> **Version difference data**
──────────────────────────────
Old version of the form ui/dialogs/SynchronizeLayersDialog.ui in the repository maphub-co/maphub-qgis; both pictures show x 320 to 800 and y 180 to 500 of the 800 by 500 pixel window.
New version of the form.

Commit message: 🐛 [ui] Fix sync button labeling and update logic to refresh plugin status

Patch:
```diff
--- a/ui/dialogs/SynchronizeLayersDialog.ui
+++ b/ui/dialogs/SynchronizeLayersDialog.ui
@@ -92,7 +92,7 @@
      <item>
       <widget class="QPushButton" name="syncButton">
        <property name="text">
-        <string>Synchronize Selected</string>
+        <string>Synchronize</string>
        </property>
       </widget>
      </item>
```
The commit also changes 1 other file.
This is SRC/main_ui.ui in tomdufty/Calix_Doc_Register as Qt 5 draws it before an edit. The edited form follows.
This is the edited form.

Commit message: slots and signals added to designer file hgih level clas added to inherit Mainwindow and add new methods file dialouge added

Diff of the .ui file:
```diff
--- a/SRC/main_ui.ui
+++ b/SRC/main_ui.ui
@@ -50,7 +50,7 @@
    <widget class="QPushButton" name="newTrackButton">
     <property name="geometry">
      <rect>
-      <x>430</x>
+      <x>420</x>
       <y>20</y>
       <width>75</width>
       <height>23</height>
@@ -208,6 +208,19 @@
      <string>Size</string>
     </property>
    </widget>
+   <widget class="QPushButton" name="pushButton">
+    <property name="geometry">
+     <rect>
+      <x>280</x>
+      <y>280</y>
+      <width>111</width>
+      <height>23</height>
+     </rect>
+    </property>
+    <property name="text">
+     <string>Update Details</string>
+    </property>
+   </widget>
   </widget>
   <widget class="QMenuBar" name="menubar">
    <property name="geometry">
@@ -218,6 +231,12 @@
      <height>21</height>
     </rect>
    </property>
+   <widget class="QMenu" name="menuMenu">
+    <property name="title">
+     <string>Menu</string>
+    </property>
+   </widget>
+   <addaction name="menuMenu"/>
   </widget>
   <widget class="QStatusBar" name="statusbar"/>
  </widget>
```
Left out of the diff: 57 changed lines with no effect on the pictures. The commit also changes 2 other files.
──────────────────────────────
> **Exercise details**
Report every line of the data above that contains the string "form" by copying it in full.

> **Answer box**
Old version of the form ui/dialogs/SynchronizeLayersDialog.ui in the repository maphub-co/maphub-qgis; both pictures show x 320 to 800 and y 180 to 500 of the 800 by 500 pixel window.
New version of the form.
This is SRC/main_ui.ui in tomdufty/Calix_Doc_Register as Qt 5 draws it before an edit. The edited form follows.
This is the edited form.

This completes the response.